BBC Should "Take More Risks," Offer "More Original" Content, Annual Review Finds
The U.K. public broadcaster published improved financials in its annual report on Tuesday.
The BBC in its annual report for 2015-16, published on Tuesday, once again touted the success of big dramas and other shows as its bottom line improved.
The U.K. public broadcaster, led by director general Tony Hall, reported its results for the fiscal year ended March 2016, with Hall lauding the success of such shows as War and Peace, The Night Manager and The Great British Bake Off, among others.
"Those viewing BBC television are increasingly rating it as 'fresh and new,’ " found the BBC Trust, the governing body of the broadcaster. "However, there remains a performance gap in the public’s broader view of the BBC in this respect, and qualitative research we undertook...suggests that there is still a public appetite for the BBC to take more risks in its programming and offer more original and innovative content.”
The BBC's bottom line for the latest fiscal year amounted to $77.7 million (£59 million), including a £96 million gain from a real estate sale, compared to a deficit of £125.2 million in the previous fiscal year.
The BBC's revenue of $6.36 billion (£4.83 billion) compared with £4.81 billion in the previous year. That included license fee revenue of $4.92 billion (£3.74 billion), in line with the pounds result for the previous fiscal year. Total operating costs declined from £4.90 billion to £4.80 billion, or $6.32 billion.
BBC Worldwide, the commercial arm of the broadcaster, reported a full-year profit of $176.3 million (£133.8 million), down 3.5 percent from £138.6 million in the previous fiscal year. Excluding the effects of the sale of a stake in BBC America, underlying profit was up 4 percent. BBC Worldwide revenue of $1.36 billion (£1.03 billion) compared with £1.0 billion in the previous year, up 2.8 percent, or 6.7 percent in underlying growth when adjusted for the part sale of BBC America to AMC Networks.
"Sherlock: The Abominable Bride became the top-selling title of the year and was licensed to 216 territories," according to BBC Worldwide.

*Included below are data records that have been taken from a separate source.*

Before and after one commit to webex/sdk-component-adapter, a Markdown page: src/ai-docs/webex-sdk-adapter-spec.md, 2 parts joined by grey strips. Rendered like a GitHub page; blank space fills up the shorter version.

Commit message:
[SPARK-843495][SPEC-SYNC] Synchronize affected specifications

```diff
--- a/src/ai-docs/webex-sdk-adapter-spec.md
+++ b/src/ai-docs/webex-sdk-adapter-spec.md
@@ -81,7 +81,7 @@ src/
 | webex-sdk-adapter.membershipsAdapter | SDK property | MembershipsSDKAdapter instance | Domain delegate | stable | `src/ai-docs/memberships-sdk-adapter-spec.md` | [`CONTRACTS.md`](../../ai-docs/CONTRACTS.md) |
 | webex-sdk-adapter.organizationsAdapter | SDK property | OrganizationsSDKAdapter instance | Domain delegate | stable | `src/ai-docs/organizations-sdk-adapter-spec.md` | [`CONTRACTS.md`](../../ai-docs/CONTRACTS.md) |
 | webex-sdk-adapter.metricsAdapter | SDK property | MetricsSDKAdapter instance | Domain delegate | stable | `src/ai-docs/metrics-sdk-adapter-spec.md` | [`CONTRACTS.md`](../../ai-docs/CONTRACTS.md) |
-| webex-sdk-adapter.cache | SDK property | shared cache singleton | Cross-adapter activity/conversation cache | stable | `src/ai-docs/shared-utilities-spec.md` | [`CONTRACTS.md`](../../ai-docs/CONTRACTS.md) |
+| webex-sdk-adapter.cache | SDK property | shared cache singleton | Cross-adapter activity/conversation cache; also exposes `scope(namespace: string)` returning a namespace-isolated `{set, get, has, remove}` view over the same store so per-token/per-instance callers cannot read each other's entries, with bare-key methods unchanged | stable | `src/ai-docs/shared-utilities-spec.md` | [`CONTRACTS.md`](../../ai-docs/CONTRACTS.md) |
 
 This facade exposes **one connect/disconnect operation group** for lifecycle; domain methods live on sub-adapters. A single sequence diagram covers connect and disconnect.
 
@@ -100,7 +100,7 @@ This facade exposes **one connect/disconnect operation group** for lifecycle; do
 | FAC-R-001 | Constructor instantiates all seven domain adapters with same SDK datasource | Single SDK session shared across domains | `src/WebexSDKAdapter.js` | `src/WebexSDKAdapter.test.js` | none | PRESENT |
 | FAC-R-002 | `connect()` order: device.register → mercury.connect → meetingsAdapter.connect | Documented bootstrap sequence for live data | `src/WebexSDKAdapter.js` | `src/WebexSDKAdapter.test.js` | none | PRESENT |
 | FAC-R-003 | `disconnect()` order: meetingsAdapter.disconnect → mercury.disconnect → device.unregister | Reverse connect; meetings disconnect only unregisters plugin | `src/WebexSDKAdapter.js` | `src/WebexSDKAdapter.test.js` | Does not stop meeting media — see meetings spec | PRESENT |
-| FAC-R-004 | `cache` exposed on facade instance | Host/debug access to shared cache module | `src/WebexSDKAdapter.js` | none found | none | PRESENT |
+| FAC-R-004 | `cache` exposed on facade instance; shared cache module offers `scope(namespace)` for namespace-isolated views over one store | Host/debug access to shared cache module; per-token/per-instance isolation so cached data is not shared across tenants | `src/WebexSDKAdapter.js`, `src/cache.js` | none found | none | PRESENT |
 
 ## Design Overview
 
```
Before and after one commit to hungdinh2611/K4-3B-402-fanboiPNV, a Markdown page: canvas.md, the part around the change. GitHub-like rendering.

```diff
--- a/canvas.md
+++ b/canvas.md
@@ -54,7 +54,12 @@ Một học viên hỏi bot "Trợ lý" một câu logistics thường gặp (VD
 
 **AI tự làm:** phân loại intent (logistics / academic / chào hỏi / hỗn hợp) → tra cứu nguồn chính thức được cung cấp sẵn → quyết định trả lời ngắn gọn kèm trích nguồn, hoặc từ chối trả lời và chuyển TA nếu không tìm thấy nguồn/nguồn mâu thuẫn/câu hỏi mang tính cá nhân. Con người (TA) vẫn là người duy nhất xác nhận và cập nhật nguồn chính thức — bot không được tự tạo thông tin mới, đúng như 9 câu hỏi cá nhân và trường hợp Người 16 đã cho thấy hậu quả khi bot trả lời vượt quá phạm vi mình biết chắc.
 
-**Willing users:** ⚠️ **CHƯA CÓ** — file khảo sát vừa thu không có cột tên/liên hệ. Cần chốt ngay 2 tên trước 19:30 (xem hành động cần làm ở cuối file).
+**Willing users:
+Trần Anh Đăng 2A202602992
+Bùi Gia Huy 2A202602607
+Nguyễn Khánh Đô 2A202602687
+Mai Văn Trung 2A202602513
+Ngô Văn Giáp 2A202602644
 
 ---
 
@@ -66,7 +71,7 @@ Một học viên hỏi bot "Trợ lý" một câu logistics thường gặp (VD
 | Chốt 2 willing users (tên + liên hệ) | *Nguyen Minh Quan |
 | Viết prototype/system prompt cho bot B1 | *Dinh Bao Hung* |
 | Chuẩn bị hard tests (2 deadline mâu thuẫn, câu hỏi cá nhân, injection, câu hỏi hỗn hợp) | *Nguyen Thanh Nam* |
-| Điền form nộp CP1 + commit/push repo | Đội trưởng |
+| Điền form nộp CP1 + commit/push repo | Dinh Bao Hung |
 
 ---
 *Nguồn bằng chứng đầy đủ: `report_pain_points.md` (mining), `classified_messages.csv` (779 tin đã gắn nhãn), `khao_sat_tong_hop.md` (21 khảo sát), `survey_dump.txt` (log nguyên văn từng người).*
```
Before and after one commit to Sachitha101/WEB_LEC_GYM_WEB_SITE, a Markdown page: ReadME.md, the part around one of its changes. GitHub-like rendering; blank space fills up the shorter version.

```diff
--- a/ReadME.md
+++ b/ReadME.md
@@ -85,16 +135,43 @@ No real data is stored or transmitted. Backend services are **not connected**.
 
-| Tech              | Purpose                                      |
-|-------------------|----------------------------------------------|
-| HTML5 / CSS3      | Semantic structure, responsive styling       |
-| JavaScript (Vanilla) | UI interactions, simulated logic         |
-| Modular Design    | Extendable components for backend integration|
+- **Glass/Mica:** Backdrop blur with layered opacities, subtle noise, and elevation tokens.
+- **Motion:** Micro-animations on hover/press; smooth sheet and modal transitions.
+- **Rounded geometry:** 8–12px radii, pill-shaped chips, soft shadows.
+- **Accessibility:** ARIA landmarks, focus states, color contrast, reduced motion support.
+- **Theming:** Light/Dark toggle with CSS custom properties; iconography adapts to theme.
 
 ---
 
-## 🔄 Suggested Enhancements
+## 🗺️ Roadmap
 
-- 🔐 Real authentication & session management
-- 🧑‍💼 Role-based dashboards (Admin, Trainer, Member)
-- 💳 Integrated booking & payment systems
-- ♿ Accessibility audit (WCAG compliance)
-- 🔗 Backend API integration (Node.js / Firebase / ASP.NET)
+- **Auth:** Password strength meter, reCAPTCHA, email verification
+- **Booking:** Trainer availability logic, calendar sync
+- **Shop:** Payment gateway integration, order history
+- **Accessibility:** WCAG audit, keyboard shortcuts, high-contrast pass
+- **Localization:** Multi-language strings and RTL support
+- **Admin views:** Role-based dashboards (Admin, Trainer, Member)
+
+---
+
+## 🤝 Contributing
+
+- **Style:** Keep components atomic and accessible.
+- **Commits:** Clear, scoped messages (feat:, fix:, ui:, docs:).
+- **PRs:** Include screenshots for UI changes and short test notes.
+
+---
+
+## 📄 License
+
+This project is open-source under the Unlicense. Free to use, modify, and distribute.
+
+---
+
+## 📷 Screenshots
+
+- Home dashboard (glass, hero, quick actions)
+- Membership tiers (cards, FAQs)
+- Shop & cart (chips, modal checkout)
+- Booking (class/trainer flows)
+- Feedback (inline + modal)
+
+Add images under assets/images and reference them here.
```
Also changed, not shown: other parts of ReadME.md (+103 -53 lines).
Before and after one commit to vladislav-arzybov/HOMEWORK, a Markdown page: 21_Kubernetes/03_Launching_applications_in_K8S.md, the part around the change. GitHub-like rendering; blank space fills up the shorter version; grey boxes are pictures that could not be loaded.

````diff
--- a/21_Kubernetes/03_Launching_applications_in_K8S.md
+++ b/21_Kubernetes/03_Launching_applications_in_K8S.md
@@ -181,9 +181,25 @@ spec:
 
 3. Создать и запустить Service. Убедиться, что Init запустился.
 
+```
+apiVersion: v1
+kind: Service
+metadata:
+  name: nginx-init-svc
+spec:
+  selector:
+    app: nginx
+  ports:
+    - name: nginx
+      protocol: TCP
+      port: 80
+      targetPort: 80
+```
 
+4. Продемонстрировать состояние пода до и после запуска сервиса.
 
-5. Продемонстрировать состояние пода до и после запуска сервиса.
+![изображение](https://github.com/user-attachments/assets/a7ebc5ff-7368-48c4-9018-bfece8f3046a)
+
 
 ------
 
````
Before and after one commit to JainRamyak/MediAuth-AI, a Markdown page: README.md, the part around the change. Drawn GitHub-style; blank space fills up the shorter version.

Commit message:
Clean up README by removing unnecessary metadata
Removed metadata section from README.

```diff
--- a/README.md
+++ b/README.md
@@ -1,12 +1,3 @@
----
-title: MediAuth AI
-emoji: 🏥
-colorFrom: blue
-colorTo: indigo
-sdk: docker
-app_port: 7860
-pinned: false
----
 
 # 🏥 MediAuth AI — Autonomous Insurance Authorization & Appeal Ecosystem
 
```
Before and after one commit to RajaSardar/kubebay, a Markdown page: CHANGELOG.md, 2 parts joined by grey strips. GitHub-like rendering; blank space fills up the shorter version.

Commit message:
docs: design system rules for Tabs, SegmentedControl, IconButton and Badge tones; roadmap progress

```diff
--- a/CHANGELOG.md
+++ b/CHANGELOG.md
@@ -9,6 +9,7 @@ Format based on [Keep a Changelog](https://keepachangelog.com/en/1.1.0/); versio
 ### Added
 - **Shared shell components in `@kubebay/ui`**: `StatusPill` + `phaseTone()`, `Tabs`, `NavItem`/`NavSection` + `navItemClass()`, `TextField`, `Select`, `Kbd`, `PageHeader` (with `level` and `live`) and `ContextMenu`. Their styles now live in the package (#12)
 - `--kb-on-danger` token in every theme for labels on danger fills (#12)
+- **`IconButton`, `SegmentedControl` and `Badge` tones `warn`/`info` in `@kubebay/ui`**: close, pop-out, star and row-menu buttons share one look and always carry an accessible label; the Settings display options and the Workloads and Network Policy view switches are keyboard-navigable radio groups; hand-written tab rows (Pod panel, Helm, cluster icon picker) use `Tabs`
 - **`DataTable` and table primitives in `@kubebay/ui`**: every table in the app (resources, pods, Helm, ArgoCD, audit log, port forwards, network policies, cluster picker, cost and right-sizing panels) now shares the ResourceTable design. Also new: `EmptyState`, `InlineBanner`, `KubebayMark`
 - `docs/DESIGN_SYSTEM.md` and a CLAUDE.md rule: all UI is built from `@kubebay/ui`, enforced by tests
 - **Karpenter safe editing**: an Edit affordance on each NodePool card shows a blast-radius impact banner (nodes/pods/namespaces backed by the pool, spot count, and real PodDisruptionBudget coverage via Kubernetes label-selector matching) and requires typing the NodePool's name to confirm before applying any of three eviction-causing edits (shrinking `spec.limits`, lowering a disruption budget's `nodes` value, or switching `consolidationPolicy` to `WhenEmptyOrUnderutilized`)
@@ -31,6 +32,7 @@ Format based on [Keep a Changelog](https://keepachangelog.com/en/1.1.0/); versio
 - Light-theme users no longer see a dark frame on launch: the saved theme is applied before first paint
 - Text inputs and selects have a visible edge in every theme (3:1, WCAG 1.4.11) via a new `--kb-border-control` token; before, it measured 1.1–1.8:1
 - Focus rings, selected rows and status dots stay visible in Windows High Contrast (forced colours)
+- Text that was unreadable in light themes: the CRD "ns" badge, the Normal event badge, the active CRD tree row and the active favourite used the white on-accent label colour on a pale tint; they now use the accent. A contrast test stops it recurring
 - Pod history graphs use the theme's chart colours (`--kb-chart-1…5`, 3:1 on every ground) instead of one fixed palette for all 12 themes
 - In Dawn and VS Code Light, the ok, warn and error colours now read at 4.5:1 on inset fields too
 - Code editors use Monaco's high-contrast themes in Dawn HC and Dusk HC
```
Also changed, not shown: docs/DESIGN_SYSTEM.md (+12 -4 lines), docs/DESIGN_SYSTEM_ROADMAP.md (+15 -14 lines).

Said BBC Trust chair Rona Fairhead: “This year, the BBC has delighted, engaged and informed audiences with high-quality and distinctive content while continuing to drive down costs, although reaching younger audiences and those in all the U.K.’s nations remains an important challenge. The public have been clear they want a strong, independent BBC and they have no appetite for fundamental changes to it; their views must be reflected as the new charter [that the BBC operates under] is finalized, and the new BBC board must ensure that the public’s voice continues to be at the heart of decisions.”
Said Hall: “Off air we’ve made progress in making the BBC a simpler and leaner organization that focuses more of our spend on making content. Next year I want us to go further and build on the stability a new charter gives us to serve the whole of the U.K. with programs that are distinctive, innovative and trusted.”
Hall also said: "Alongside our creative success this year we now also have certainty over the BBC’s future. The debate about the renewal of the BBC’s charter has taken place over this year and the result has been a government white paper, published in May 2016, that backs a strong, world-class BBC."
He added: "Above the noise and debate of the last 12 months, I’m convinced that it’s the quality of our programs and services that people care about most. It’s our creativity and editorial ambition on-screen and on-air that make the case for the BBC.... I strongly believe that the BBC’s best days are ahead of us, and that’s what I’ve been fighting for throughout the year."